The discovery of lava caves and old bones has conspired to further push back deadlines on the Housing New Zealand development in Asquith Ave.
The site is already one of the most fraught in the HNZ stable, with work finally starting in January after a series of delays following the demolition of the old units in February 2015.
Before the construction teams set up, the corporation had pencilled in February 18, 2019, as the completion date for the 20 single-bedroom state housing units that will share the site with 20 four-bedroom private homes.
But nothing has moved at pace on this development.
Now, after the completion of full site works to prepare for the actual building on the 8094sq m block at the corner of Burch St, it will be the winter of 2019, perhaps as late as August, before the first tenants move in.
The base work on the social housing blocks on the southern boundary has started. But the full range of civil works – including power, water, stormwater and drainage – will not be completed until mid-October.
Only then, after landscaping and the creation of an access lane and carparking, will the land for the 20 private homes be sold to a private developer.
The assumption is that a developer will stick to the original – and consented – plans for those homes rather than invest more money and time for fresh resource consents that might not be granted, especially if they are radically different..
But whatever approach is taken, it would seem optimistic to imagine the private homes will welcome new owners before early 2020.
Heritage NZ and the police were called in after the discovery of bones during the construction of a retaining wall on the southern boundary, but they were quickly dismissed as “innocuous”. The theory is that dogs used the spot as a hiding place for old animal bones.
But the lava caves, part of a well-established network running beneath Mt Albert, required deeper examination.
A spokesman for Build Partners, HNZ’s construction partner, said the caves were discovered in small “bubbles” across the site.
A wide range of specialists, including geologists, engineers and heritage investigators, were called in.
- Unlike some of the caves in the suburb, these had not been used and had no particular heritage value;
- Geological testing with engineering overlay showed the caves offered very strong foundation support and did not need to be broken up or filled.
The discovery required a change in the resource consent dealing with foundations.

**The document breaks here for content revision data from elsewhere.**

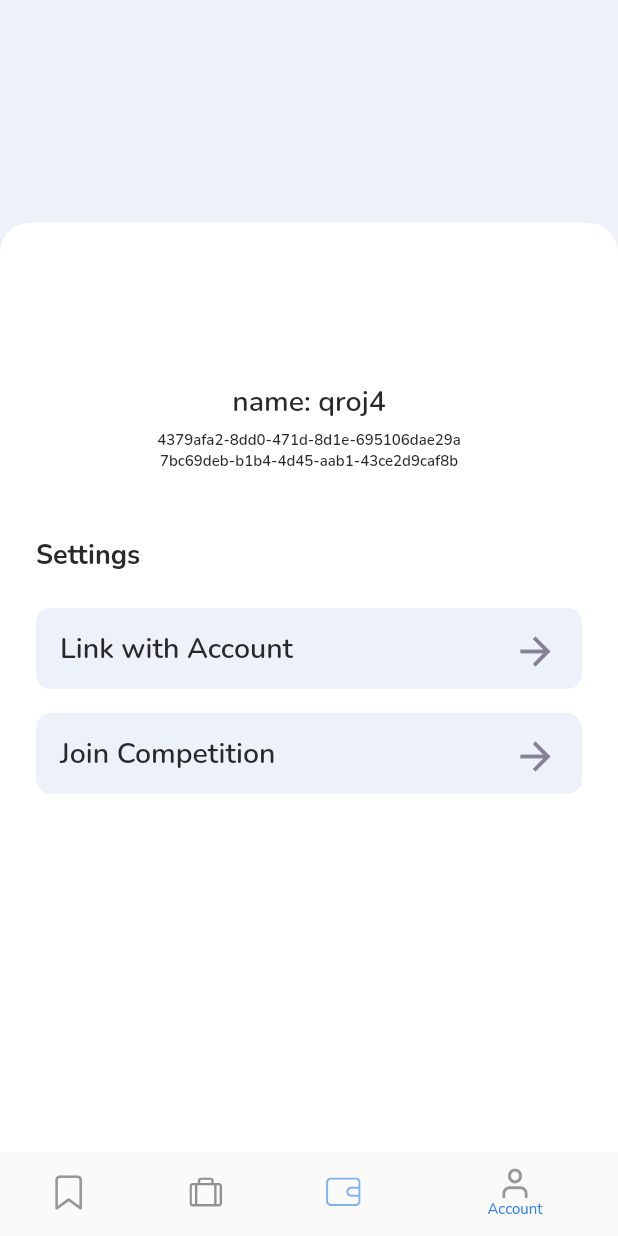
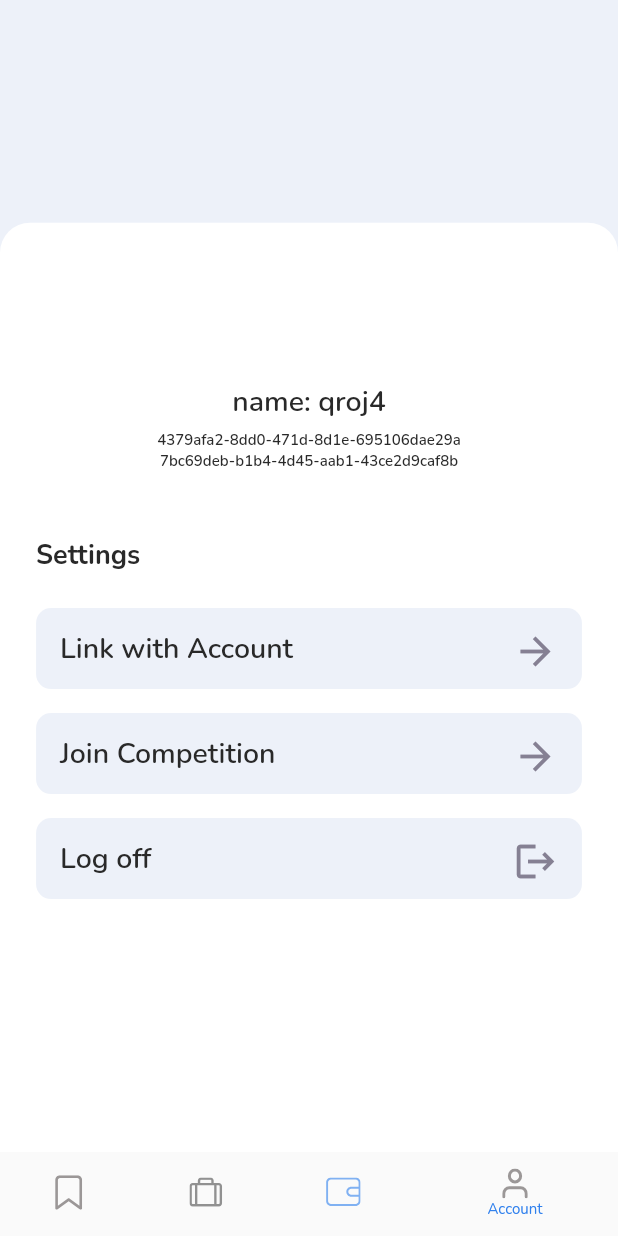
Before and after one commit to NeneWang/paper-merchant, a Flutter app: the HomeScreen screen opened directly, item 4 of the bottom bar chosen, after a tap on "Link with Account", on a phone screen of 412 x 824 dp. Run offline on Flutter 3.47's test engine with Material 2 defaults, Android fonts, the phone set to English and light mode, and no system bars; our stand-ins replace fl_chart, flutter_svg, get, hive_flutter, percent_indicator, syncfusion_flutter_charts; missing offline and left inert: fuzzy; accounts and stored records are empty; network calls fail.

```diff
--- a/lib/data/database.dart
+++ b/lib/data/database.dart
@@ -340,12 +340,12 @@ class Database {
       _myBox.put("userAsset", userAsset);
     }
 
-    final POST_URL = "${backendAPI}/api/sell";
+    const postUrl = "$backendAPI/api/sell";
     print("Sell stock requested");
-    print(POST_URL);
+    print(postUrl);
 
     final response = await http.post(
-      Uri.parse(POST_URL),
+      Uri.parse(postUrl),
       headers: <String, String>{
         'Content-Type': 'application/json',
       },
@@ -385,7 +385,7 @@ class Database {
 
   Future<Map<dynamic, dynamic>> researchMultiple(
       List<String> stocksNames) async {
-    final multipleAPI = "${backendAPI}/api/get_today_data_multiple";
+    const multipleAPI = "$backendAPI/api/get_today_data_multiple";
     final response = await http.post(
       Uri.parse(multipleAPI),
       headers: <String, String>{
--- a/lib/screen/home/account/account_screen.dart
+++ b/lib/screen/home/account/account_screen.dart
@@ -15,17 +15,44 @@ class AccountScreen extends StatelessWidget {
           elevation: 0,
         ),
         body: FutureBuilder(
+          future: () {
+            db.createDefaultData();
+            db.loadData();
+            db.syncData();
+          }(),
           builder: (context, snapshot) {
             if (snapshot.connectionState == ConnectionState.waiting) {
               return Center(
                 child: CircularProgressIndicator(),
               );
             } else {
-              // TODO Remove on prod.
               db.createDefaultData();
               db.loadData();
               db.syncData();
-
+              const settingsAlignation = Align(
+                alignment: Alignment.topLeft,
+                child: Text(
+                  "Settings",
+                  style: TextStyle(
+                    fontSize: 18,
+                    color: black2,
+                    fontFamily: "NunitoBold",
+                    fontWeight: FontWeight.w700,
+                  ),
+                ),
+              );
+              const detailsTextStyle = TextStyle(
+                fontSize: 10,
+                color: black2,
+                fontFamily: "NunitoSemiBold",
+                fontWeight: FontWeight.w600,
+              );
+              const nameTextStyle = TextStyle(
+                fontSize: 19,
+                color: black2,
+                fontFamily: "NunitoSemiBold",
+                fontWeight: FontWeight.w600,
+              );
               return Stack(
                 children: [
                   Container(
@@ -38,7 +65,7 @@ class AccountScreen extends StatelessWidget {
                     child: Container(
                       width: Get.width,
                       height: Get.height / 1.33,
-                      decoration: BoxDecoration(
+                      decoration: const BoxDecoration(
                         color: white,
                         borderRadius: BorderRadius.only(
                           topLeft: Radius.circular(20),
@@ -55,64 +82,42 @@ class AccountScreen extends StatelessWidget {
                           children: [
                             Text(
                               "name: ${db.userData["name"] ?? 'name_not_set'}",
-                              style: TextStyle(
-                                fontSize: 19,
-                                color: black2,
-                                fontFamily: "NunitoSemiBold",
-                                fontWeight: FontWeight.w600,
-                              ),
+                              style: nameTextStyle,
                             ),
-                            SizedBox(
+                            const SizedBox(
                               height: 5.14,
                             ),
-                            Text(
-                              "${db.userData["user_id"] ?? 'id_not_set'}",
-                              style: TextStyle(
-                                fontSize: 10,
-                                color: black2,
-                                fontFamily: "NunitoSemiBold",
-                                fontWeight: FontWeight.w600,
-                              ),
-                            ),
+                            Text("${db.userData["user_id"] ?? 'id_not_set'}",
+                                style: detailsTextStyle),
                             Text(
                                 "${db.userData["current_competition"] ?? 'competition_not_set'}",
-                                style: TextStyle(
-                                  fontSize: 10,
-                                  color: black2,
-                                  fontFamily: "NunitoSemiBold",
-                                  fontWeight: FontWeight.w600,
-                                )),
+                                style: detailsTextStyle),
                             SizedBox(
                               height: Get.height / 37.14,
                             ),
                             Padding(
                               padding: EdgeInsets.only(top: Get.height / 38.75),
-                              child: Align(
-                                alignment: Alignment.topLeft,
-                                child: Text(
-                                  "Settings",
-                                  style: TextStyle(
-                                    fontSize: 18,
-                                    color: black2,
-                                    fontFamily: "NunitoBold",
-                                    fontWeight: FontWeight.w700,
-                                  ),
-                                ),
-                              ),
+                              child: settingsAlignation,
                             ),
                             SizedBox(
                               height: Get.height / 127.34,
                             ),
                             InkWell(
                               onTap: () {},
-                              child: design1Profile(
+                              child: leftArrowRowLink(
                                 labelText: "Link with Account",
                               ),
                             ),
                             InkWell(
                               onTap: () {},
-                              child: design1Profile(
+                              child: leftArrowRowLink(
                                 labelText: "Join Competition",
+                              ),
+                            ),
+                            InkWell(
+                              onTap: () {},
+                              child: logOffRowButton(
+                                labelText: "Log off",
                               ),
                             ),
                           ],
@@ -128,11 +133,11 @@ class AccountScreen extends StatelessWidget {
   }
 }
 
-design1Profile({String? labelText}) {
+leftArrowRowLink({String? labelText}) {
   return Container(
     height: 54,
     width: Get.width,
-    margin: EdgeInsets.only(top: 16),
+    margin: const EdgeInsets.only(top: 16),
     padding: EdgeInsets.symmetric(horizontal: 16, vertical: Get.height / 59.42),
     decoration: BoxDecoration(
       color: pageBackGroundC,
@@ -143,14 +148,14 @@ design1Profile({String? labelText}) {
       children: [
         Text(
           labelText!,
-          style: TextStyle(
+          style: const TextStyle(
             fontSize: 19,
             color: black2,
             fontFamily: "NunitoSemiBold",
             fontWeight: FontWeight.w600,
           ),
         ),
-        Icon(
+        const Icon(
           Icons.arrow_forward,
           color: gray4,
           size: 30,
@@ -159,3 +164,36 @@ design1Profile({String? labelText}) {
     ),
   );
 }
+
+logOffRowButton({String? labelText}) {
+  return Container(
+    height: 54,
+    width: Get.width,
+    margin: const EdgeInsets.only(top: 16),
+    padding: EdgeInsets.symmetric(horizontal: 16, vertical: Get.height / 59.42),
+    decoration: BoxDecoration(
+      color: pageBackGroundC,
+      borderRadius: BorderRadius.circular(10),
+    ),
+    child: Row(
+      mainAxisAlignment: MainAxisAlignment.spaceBetween,
+      children: [
+        Text(
+          labelText!,
+          style: const TextStyle(
+            fontSize: 19,
+            color: black2,
+            fontFamily: "NunitoSemiBold",
+            fontWeight: FontWeight.w600,
+          ),
+        ),
+        const Icon(
+          // Log off icon
+          Icons.logout,
+          color: gray4,
+          size: 30,
+        ),
+      ],
+    ),
+  );
+}
--- a/lib/screen/home/account/security/security_screen.dart
+++ b/lib/screen/home/account/security/security_screen.dart
@@ -67,7 +67,7 @@ class SecurityScreen extends StatelessWidget {
                         onTap: () {
                           Get.to(ChangePasswordSecurity());
                         },
-                        child: design1Profile(
+                        child: leftArrowRowLink(
                           labelText: "Change Password",
                         ),
                       ),
@@ -75,7 +75,7 @@ class SecurityScreen extends StatelessWidget {
                         onTap: () {
                           Get.to(EnterOldPinScreen());
                         },
-                        child: design1Profile(
+                        child: leftArrowRowLink(
                           labelText: "Change PIN",
                         ),
                       ),
--- a/lib/screen/home/fund/fund_screen.dart
+++ b/lib/screen/home/fund/fund_screen.dart
@@ -5,6 +5,8 @@ import 'package:mymoney/utils/color.dart';
 import 'package:mymoney/data/database.dart';
 
 class FundScreen extends StatefulWidget {
+  const FundScreen({super.key});
+
   @override
   State<FundScreen> createState() => _FundScreenState();
 }
@@ -46,7 +48,11 @@ class _FundScreenState extends State<FundScreen> {
       fontWeight: FontWeight.w600,
     );
     return Scaffold(
-      body: Stack(
+      body: RefreshIndicator(
+        onRefresh: () async {
+          refreshData();
+        },
+        child: Stack(
           children: [
             Container(
               width: Get.width,
@@ -54,19 +60,7 @@ class _FundScreenState extends State<FundScreen> {
               color: pageBackGroundC,
               child: Padding(
                 padding: EdgeInsets.only(top: Get.height / 14.85),
-              child: Column(
-                children: [
-                  Text(
-                    "Funds",
-                    style: TextStyle(
-                      fontSize: 26,
-                      color: black2,
-                      fontFamily: "NunitoBold",
-                      fontWeight: FontWeight.w700,
-                    ),
-                  ),
-                ],
-              ),
+                child: const NetworthHeader(),
               ),
             ),
             Positioned(
@@ -111,15 +105,17 @@ class _FundScreenState extends State<FundScreen> {
                           thickness: 1,
                         ),
                       ),
-                    design1(text1: "Cash", text2: cashString),
+                      rowInformationDisplay(text1: "Cash", text2: cashString),
                       const Padding(
-                      padding: EdgeInsets.only(right: 10.28, left: 16, top: 10),
+                        padding:
+                            EdgeInsets.only(right: 10.28, left: 16, top: 10),
                         child: Divider(
                           color: gray,
                           thickness: 1,
                         ),
                       ),
-                    design1(text1: "Assets", text2: assetsString),
+                      rowInformationDisplay(
+                          text1: "Assets", text2: assetsString),
                       Padding(
                         padding: const EdgeInsets.only(top: 30),
                         child: Row(
@@ -137,11 +133,35 @@ class _FundScreenState extends State<FundScreen> {
             )
           ],
         ),
+      ),
     );
   }
 }
 
-design1({String? text1, String? text2}) {
+class NetworthHeader extends StatelessWidget {
+  const NetworthHeader({
+    super.key,
+  });
+
+  @override
+  Widget build(BuildContext context) {
+    return Column(
+      children: [
+        Text(
+          "Funds",
+          style: TextStyle(
+            fontSize: 26,
+            color: black2,
+            fontFamily: "NunitoBold",
+            fontWeight: FontWeight.w700,
+          ),
+        ),
+      ],
+    );
+  }
+}
+
+rowInformationDisplay({String? text1, String? text2}) {
   return Padding(
     padding: EdgeInsets.only(
       left: Get.width / 17.19,
--- a/lib/screen/home/watchlist/home_screen.dart
+++ b/lib/screen/home/watchlist/home_screen.dart
@@ -8,7 +8,6 @@ import 'package:mymoney/screen/home/account/account_screen.dart';
 import 'package:mymoney/screen/home/fund/fund_screen.dart';
 import 'package:mymoney/screen/home/portfolio/portfolio_screen.dart';
 import 'package:mymoney/screen/home/watchlist/watchlist_screen.dart';
-import 'package:mymoney/screen/welcome/welcome_screen.dart';
 import 'package:mymoney/utils/color.dart';
 import 'package:mymoney/utils/imagenames.dart';
 import 'package:mymoney/screen/home/watchlist/all_stocks_screen.dart';
@@ -50,7 +49,7 @@ class HomeScreen extends StatelessWidget {
         height: Get.height,
         width: Get.width,
         curve: Curves.bounceOut,
-        decoration: BoxDecoration(
+        decoration: const BoxDecoration(
           boxShadow: [
             BoxShadow(
               color: Color(0xff40000000),
@@ -64,7 +63,7 @@ class HomeScreen extends StatelessWidget {
           drawerOpen.yOffset.value,
           0,
         )..scale(drawerOpen.scaleFactor.value),
-        duration: Duration(
+        duration: const Duration(
           milliseconds: 250,
         ),
         child: WillPopScope(
--- a/lib/screen/home/watchlist/watchlist_screen.dart
+++ b/lib/screen/home/watchlist/watchlist_screen.dart
@@ -34,9 +34,6 @@ class _WatchListScreenState extends State<WatchListScreen> {
     List bookmarkedList = [];
     reloadScreen() {
       db.loadData();
-      print("Loaded data");
-
-      print(db.userBookmarkPrices);
       setState(() {
         stockList = convertToListingFormat(db.userStockPrices);
       });
@@ -44,8 +41,6 @@ class _WatchListScreenState extends State<WatchListScreen> {
       setState(() {
         bookmarkedList = convertToListingFormat(db.userBookmarkPrices);
       });
-      print("stockList");
-      print(stockList);
     }
 
     reloadScreen();
```
Lines whose indentation alone changed are shown as unchanged.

The good news now for locals: virtually all of the rock-breaking work is over, ending the loud noise and vibration.
But the normal construction site activity is about to step up – and it may be the autumn of 2020 before it finally ends.